Next plein air painting in the Columbia Gorge Plein Air event AUGUST 3-7 in Hood River, OR
What makes a painting happen? In my world it starts with something that triggers my interest. Painting happens nearly every day…at least some sort of sketching or drawing if not a painting. If I am the passenger on a car trip, I might be sketching. I have my iPhone or camera handy also when driving to record – not a specific scene to paint, but a chance to shoot a reference photo of something for a future painting…I am always looking…

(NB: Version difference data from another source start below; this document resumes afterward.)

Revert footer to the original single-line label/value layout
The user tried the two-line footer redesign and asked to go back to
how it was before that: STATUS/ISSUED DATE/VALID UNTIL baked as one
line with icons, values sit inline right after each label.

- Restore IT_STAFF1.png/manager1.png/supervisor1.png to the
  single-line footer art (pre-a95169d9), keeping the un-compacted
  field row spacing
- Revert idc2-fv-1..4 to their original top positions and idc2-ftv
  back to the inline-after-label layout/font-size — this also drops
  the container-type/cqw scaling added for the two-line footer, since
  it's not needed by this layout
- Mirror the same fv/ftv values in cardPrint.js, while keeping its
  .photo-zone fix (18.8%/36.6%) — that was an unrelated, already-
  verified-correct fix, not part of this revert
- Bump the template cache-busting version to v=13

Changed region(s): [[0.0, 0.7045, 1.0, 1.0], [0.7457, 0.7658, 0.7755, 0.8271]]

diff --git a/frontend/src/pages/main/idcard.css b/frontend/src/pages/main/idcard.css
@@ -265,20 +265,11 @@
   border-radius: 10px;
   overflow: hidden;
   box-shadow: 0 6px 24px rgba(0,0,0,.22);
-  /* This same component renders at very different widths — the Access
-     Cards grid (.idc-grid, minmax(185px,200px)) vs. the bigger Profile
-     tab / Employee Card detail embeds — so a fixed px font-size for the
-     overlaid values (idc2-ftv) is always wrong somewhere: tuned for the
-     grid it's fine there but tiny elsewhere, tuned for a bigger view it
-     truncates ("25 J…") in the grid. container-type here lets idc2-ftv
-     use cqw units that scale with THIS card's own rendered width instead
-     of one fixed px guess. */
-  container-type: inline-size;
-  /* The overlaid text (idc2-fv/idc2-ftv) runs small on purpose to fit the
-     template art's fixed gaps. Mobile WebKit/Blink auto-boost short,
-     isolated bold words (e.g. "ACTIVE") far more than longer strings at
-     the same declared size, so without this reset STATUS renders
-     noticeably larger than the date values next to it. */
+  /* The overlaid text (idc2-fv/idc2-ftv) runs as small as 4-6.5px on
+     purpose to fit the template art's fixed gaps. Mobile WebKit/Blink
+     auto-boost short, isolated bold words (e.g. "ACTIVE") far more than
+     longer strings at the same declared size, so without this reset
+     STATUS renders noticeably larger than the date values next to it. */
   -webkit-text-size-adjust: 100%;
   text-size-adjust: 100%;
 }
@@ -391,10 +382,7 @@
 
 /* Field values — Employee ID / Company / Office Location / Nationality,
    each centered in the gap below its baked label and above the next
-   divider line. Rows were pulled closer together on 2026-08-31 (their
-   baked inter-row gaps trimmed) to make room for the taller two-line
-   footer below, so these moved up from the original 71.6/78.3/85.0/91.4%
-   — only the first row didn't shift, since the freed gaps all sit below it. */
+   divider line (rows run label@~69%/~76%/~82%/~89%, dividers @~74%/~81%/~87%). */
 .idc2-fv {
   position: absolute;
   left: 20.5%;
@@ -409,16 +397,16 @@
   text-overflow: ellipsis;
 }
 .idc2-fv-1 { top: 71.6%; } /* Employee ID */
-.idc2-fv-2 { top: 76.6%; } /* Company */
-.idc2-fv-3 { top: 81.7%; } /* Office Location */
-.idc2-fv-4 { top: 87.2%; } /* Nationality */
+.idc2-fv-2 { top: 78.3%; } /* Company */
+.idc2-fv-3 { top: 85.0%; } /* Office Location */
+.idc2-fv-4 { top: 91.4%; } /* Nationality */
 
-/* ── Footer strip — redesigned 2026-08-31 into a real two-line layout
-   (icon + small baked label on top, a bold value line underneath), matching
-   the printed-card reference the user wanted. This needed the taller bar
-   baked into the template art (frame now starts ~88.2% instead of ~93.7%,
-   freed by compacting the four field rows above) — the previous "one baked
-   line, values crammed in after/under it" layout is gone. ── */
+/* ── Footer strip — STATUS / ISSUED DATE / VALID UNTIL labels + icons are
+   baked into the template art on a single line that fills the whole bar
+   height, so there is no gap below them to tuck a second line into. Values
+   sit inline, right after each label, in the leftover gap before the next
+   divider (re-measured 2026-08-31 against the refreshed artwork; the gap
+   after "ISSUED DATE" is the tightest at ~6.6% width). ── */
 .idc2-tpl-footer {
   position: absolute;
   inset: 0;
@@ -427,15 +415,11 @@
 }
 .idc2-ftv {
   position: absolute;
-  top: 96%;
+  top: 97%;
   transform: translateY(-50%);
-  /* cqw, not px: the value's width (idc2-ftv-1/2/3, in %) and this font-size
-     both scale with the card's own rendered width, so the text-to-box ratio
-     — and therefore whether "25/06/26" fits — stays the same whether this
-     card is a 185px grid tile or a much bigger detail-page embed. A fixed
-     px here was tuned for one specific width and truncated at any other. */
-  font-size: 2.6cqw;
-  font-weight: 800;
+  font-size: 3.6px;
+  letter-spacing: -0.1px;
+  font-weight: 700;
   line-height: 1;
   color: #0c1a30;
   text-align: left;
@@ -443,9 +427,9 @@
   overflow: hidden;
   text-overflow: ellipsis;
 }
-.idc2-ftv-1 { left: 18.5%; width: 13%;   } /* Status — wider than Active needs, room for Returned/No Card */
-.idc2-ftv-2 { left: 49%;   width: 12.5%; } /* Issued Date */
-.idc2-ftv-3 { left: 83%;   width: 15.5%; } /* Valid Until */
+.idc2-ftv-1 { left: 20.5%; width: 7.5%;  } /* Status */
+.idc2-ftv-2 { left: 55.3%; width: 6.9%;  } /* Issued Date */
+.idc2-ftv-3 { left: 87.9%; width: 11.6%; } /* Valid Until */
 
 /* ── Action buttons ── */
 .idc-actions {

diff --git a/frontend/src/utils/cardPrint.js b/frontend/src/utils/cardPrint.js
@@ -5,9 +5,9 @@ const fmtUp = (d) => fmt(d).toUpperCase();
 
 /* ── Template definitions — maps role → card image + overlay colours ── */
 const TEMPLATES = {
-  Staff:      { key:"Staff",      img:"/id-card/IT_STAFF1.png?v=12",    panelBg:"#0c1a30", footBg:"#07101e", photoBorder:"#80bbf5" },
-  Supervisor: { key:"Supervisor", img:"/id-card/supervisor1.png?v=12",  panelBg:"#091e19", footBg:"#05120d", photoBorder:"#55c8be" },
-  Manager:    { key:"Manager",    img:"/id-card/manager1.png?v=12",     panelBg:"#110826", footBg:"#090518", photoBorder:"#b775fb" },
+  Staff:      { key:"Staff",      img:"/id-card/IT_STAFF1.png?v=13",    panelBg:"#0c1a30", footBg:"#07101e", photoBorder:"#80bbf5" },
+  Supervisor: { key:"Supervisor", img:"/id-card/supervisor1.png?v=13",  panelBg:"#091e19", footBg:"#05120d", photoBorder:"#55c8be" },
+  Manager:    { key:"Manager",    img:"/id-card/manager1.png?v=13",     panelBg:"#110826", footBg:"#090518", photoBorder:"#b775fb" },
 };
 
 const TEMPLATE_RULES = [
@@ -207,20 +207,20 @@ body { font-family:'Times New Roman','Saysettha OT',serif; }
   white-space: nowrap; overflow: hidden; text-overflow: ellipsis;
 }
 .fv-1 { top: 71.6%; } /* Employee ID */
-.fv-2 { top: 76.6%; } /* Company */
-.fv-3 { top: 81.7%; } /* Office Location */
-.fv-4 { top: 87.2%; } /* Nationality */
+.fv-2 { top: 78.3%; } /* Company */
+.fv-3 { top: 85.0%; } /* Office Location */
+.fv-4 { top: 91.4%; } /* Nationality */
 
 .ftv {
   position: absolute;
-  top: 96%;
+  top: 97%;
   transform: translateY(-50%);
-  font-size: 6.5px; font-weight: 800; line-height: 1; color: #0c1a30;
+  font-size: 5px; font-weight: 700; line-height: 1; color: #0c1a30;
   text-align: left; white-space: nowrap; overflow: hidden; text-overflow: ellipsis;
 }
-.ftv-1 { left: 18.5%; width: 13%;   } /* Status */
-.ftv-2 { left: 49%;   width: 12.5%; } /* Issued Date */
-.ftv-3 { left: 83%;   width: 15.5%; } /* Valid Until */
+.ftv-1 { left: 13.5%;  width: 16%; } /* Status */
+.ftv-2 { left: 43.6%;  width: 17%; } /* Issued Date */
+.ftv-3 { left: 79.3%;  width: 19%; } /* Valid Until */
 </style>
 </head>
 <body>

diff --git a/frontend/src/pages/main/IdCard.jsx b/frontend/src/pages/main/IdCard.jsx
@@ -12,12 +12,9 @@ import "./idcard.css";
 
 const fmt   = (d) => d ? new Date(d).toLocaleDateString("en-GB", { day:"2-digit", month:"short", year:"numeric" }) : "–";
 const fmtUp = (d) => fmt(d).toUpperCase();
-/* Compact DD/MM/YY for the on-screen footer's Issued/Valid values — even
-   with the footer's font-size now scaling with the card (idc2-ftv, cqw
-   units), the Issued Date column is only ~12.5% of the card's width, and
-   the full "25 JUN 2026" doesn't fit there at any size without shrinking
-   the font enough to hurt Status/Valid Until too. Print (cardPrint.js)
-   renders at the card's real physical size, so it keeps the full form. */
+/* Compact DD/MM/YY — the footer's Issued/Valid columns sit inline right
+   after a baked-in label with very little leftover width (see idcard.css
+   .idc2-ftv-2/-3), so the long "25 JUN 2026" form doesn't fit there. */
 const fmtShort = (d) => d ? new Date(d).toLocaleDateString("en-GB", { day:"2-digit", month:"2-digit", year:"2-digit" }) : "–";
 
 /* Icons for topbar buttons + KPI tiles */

So Saturday I had to deliver some work to Vintage Vine in Roslyn for the next show that opens the first part of July. I decided to make a day of it and spend it scouting around the Cle Elum and Roslyn area for painting spots for the upcoming Fresh Air Festival paint out event July 14-20. I have the opportunity to teach a workshop in pastel (July 17-19) and also do a demo (Monday July 16) as part of the event, so finding some good spots to take artists to paint and also spots for my own work was on my list of things to do. We drove the streets and backroads and found some good spots with a variety of scene. I shot a lot of images and enjoyed watching the weather change from bright and sunny to a dark clouded rain storm. But – leaving home early, about 630 a.m., driving the Walla Walla valley had the most impact on my eyes…and it reminded me why it is so worthwhile to get up early and go out and paint. The trees that follow the river and the fields next to them planted with wheat or peas or potatoes or onions were cool greens of various values and the early sun cast a soft light on the terrain. The distant hills were a soft lavender, a bit hazy in the early morning. There were many opportunities for a great, tonal painting in the peacefulness that presented in the landscape. I shot some photos, but none render the actual beauty seen with the human eye…it’s why we paint en plein air! So paint when you can from life…it makes a difference!